Since GUCLT had the right to sue but not the right to exclude others from practicing the patent, and since AHLT had the right to exclude others but not the right to sue for infringement, neither liquidating trust could sue for the infringement alleged in the GUCLT’s underlying lawsuit. The Federal Circuit ruled that the problem could not be solved by the typical practice of joining the legal title holder, here AHLT, to the patent litigation as a party. Although such joinder solves prudential standing requirements, the court held that it does not solve the constitutional standing requirement of actual legal injury. GUCLT did not suffer legal injury because it had no right to exclude others from practicing the patent.
The Federal Circuit’s majority opinion prompted an interesting dissent, which ended with the following:
While I do not read any precedent as directly governing the peculiar circumstances of this case, I also do not read any as precluding co-plaintiff standing for GUCLT. I believe that, in denying all possibility for enforcing the patent, the majority opinion extends limitations on co-plaintiff standing without a reasoned basis. Accordingly, while neither GUCLT nor AHLT individually may pursue infringement litigation, I would not deprive the patent of all value. Because I would allow GUCLT and AHLT, as co-plaintiffs, standing to sue Microsoft, I respectfully dissent.

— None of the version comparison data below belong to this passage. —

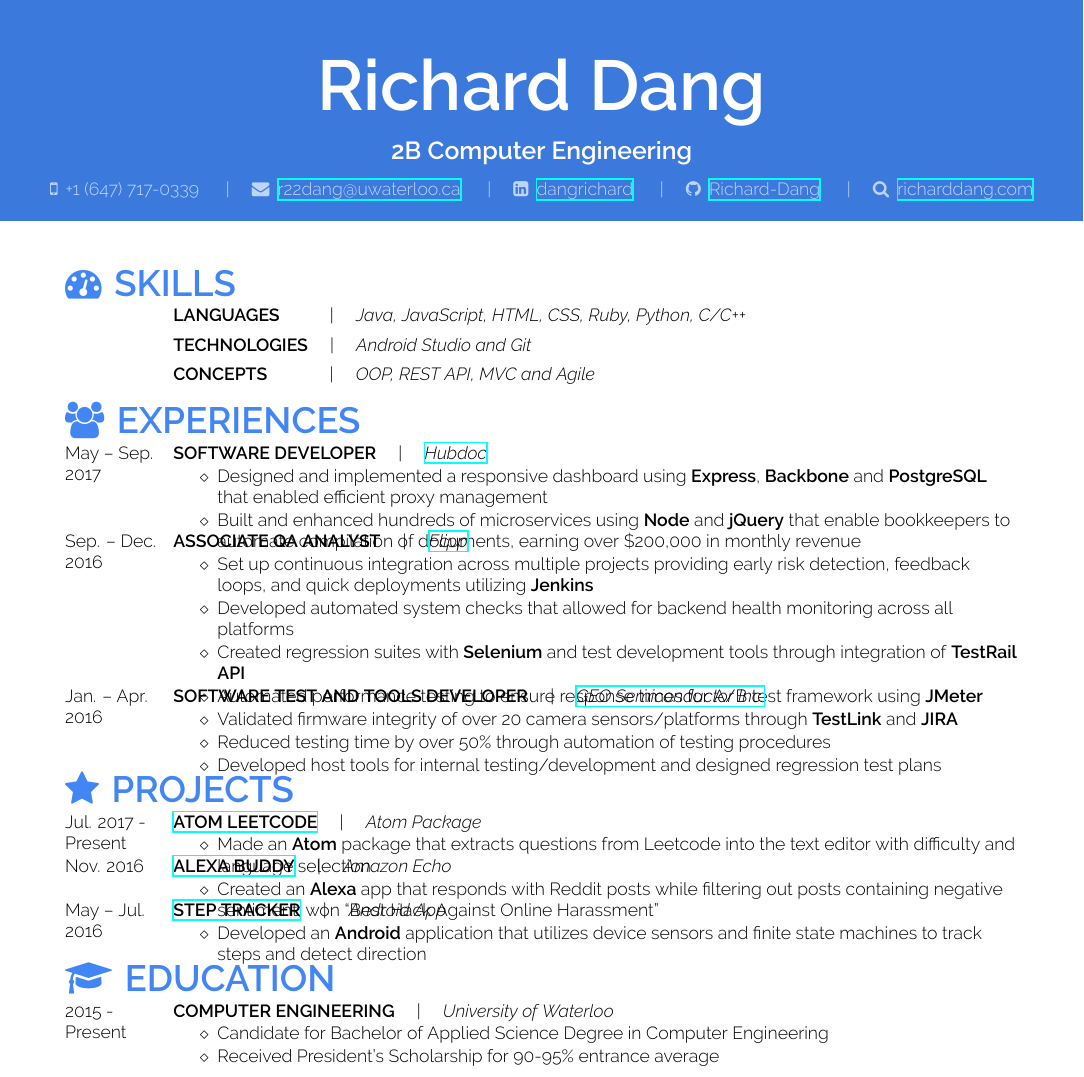
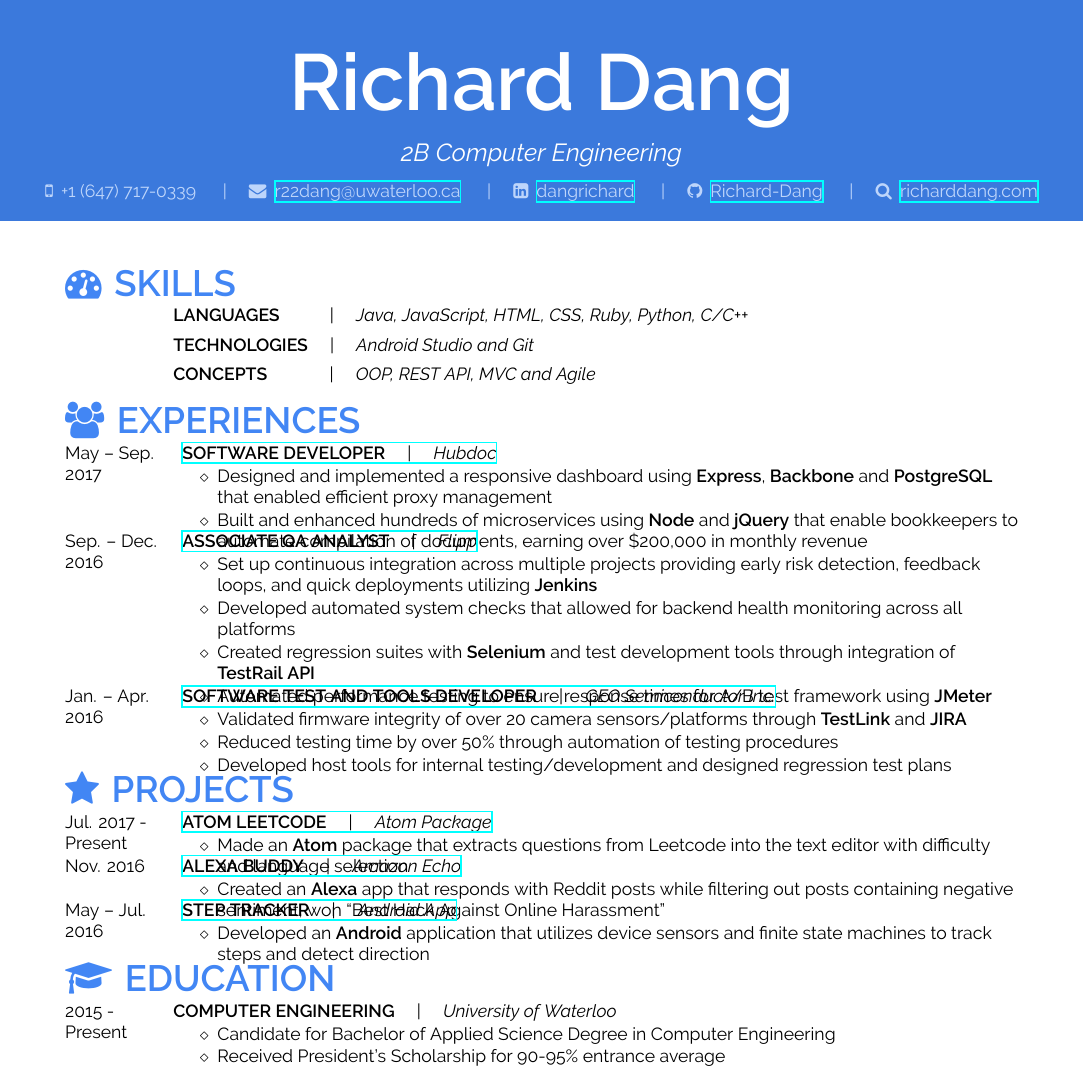
Before and after one commit to joerez/richard-dang.github.io, a LaTeX CV (resume/latex/richard-dang.tex, which reads resume/latex/richard-dang.cls): part of the page, cut so that both start at the same text. Compiled offline with XeLaTeX.

Commit message:
updated resume

```diff
--- a/resume/latex/richard-dang.cls
+++ b/resume/latex/richard-dang.cls
@@ -65,15 +65,16 @@
 \setmainfont{Raleway}[
 	Path = Fonts/,
 	Extension = .ttf ,
-    UprightFont = *-Light,
-    ItalicFont = *-LightItalic,
+    UprightFont = *-Regular,
+    ItalicFont = *-Italic,
     BoldFont = *-SemiBold,]
 
 \newfontfamily\titlefont{Raleway}[
 	Path = Fonts/,
 	Extension = .ttf,
-	UprightFont = *-Light,
+	UprightFont = *-Regular,
     BoldFont = *-SemiBold,
+    ItalicFont = *-Italic,
     ]
 
 % --------------------------------- %
@@ -99,13 +100,13 @@
     \node [below right, fill=darkermain, minimum height=\hdrheight, minimum width=\paperwidth, outer sep=0] (name) at (current page.north west) {};
     % Node for the name
     \node[anchor=base, text=white, inner sep=0.10 cm] (nametext) at (name.base) {%
-          \fontsize{40pt}{32pt}\color{white}%
+          \fontsize{45pt}{45pt}\color{white}%
           {\titlefont \textbf{#1}~}{\titlefont \textbf{#2}\par}
           };
     % Address
     \node[anchor=north, text=white, inner sep=0.20 cm] (address) at (nametext.south)  {%
           \fontsize{14pt}{14pt}\color{white}%
-          {\titlefont \textbf{#3}~}{\titlefont \textbf{#4}\par}
+          {\titlefont \textit{#3}~}{\titlefont \textit{#4}\par}
           };
     % Phone/mail/nationality
     \node[anchor=north, text=lightermain] at (address.south)  {#5};
--- a/resume/latex/richard-dang.tex
+++ b/resume/latex/richard-dang.tex
@@ -33,14 +33,16 @@
 \section*{\faGroup \hspace{\FAspace} EXPERIENCES}
 \begin{tabularcv}
     May – Sep. 2017   &
-                    \worktitle{Software Developer}{\href{http://hubdoc.com}{Hubdoc}}
+                    \href{http://hubdoc.com}{
+                    \worktitle{Software Developer}{Hubdoc}}
                     \begin{tabitemize}
                         \item Designed and implemented a responsive dashboard using \textbf{Express}, \textbf{Backbone} and \textbf{PostgreSQL} that enabled efficient proxy management
                         \item Built and enhanced hundreds of microservices using \textbf{Node} and \textbf{jQuery} that enable bookkeepers to automate compilation of documents, earning over \$200,000 in monthly revenue
                     \end{tabitemize}
                     \\[\vspacepar]
     Sep. – Dec. 2016   &
-                    \worktitle{Associate QA Analyst}{\href{http://flipp.com}{Flipp}}
+                    \href{http://flipp.com}{
+                    \worktitle{Associate QA Analyst}{Flipp}}
                     \begin{tabitemize}
                         \item Set up continuous integration across multiple projects providing early risk detection, feedback loops, and quick deployments utilizing \textbf{Jenkins}
                         \item Developed automated system checks that allowed for backend health monitoring across all platforms
@@ -60,18 +63,21 @@
 \section*{\faStar \hspace{\FAspace} PROJECTS}
 \begin{tabularcv}
     Jul. 2017 - Present   &
-                    \worktitle{\href{https://github.com/Richard-Dang/AtomLeetCode}{Atom Leetcode}}{Atom Package}
+                    \href{https://github.com/Richard-Dang/AtomLeetCode}{
+                    \worktitle{Atom Leetcode}{Atom Package}}
                     \begin{tabitemize}
                         \item Made an \textbf{Atom} package that extracts questions from Leetcode into the text editor with difficulty and language selection
                     \end{tabitemize}
                     \\[\vspacepar]
-    Nov. 2016   &   \worktitle{\href{https://github.com/Richard-Dang/AlexaBuddy}{Alexa Buddy}}{Amazon Echo}
+    Nov. 2016   &   \href{https://github.com/Richard-Dang/AlexaBuddy}{
+                    \worktitle{Alexa Buddy}{Amazon Echo}}
                     \begin{tabitemize}
                         \item Created an \textbf{Alexa} app that responds with Reddit posts while filtering out posts containing negative sentiment; won “Best Hack Against Online Harassment”
                     \end{tabitemize}
                     \\[\vspacepar]
     May – Jul. 2016   &
-                    \worktitle{\href{https://github.com/Richard-Dang/step-tracker}{Step Tracker}}{Android App}
+                    \href{https://github.com/Richard-Dang/step-tracker}{
+                    \worktitle{Step Tracker}{Android App}}
                     \begin{tabitemize}
                         \item Developed an \textbf{Android} application that utilizes device sensors and finite state machines to track steps and detect direction
                     \end{tabitemize}
```
Also changed, not shown: resume/latex/Fonts/AdventPro-ExtraLight.ttf (deleted), resume/latex/Fonts/AdventPro-SemiBold.ttf (deleted), resume/latex/Fonts/Raleway-Italic.ttf (added), resume/latex/Fonts/Raleway-LightItalic.ttf (deleted), resume/latex/Fonts/Raleway-Regular.ttf (added), resume/latex/Fonts/SourceSansPro-Light.otf (deleted), resume/latex/Fonts/SourceSansPro-LightIt.otf (deleted), resume/latex/Fonts/SourceSansPro-Semibold.otf (deleted), resume/resume.pdf, resume/latex/richard-dang.tex (3 more changed lines), 2 other files.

The View From IP Bloggers. Dennis Crouch of the Patently-O patent law blog has an interesting post on the case, and he gets special thanks for first reporting on the decision. For another view, you may find this post from the Patry Copyright Blog published by William Patry, Google’s Senior Copyright Counsel, of interest.
Important Lessons. On his patent law blog, Dennis Crouch gives the practice pointer that he believes patent lawyers should learn from the decision: "A non-title-holder must be granted an exclusive license as well as full litigation rights in order to have standing to sue for patent infringement." That is helpful advice for patent lawyers, but I have a suggestion of my own.
When intellectual property such as patents, copyrights, or trademarks is involved in a bankruptcy case, get expert advice from IP counsel, in addition to bankruptcy advice. The problem may be separating exclusionary rights from the right to sue for patent infringement one day and transferring a trademark without its goodwill the next.
This suggestion applies when dealing with, for example, the transfer of IP in a bankruptcy case, whether by liquidation trusts, Section 363 asset sales, or something else, or assessing the risk of continuing patent infringement when purchasing IP assets.
As the Federal Circuit’s decision shows, the interplay between IP issues and bankruptcy cases can be complex and the possible outcomes surprising. Getting expert advice can help you avoid these and other traps for the unwary.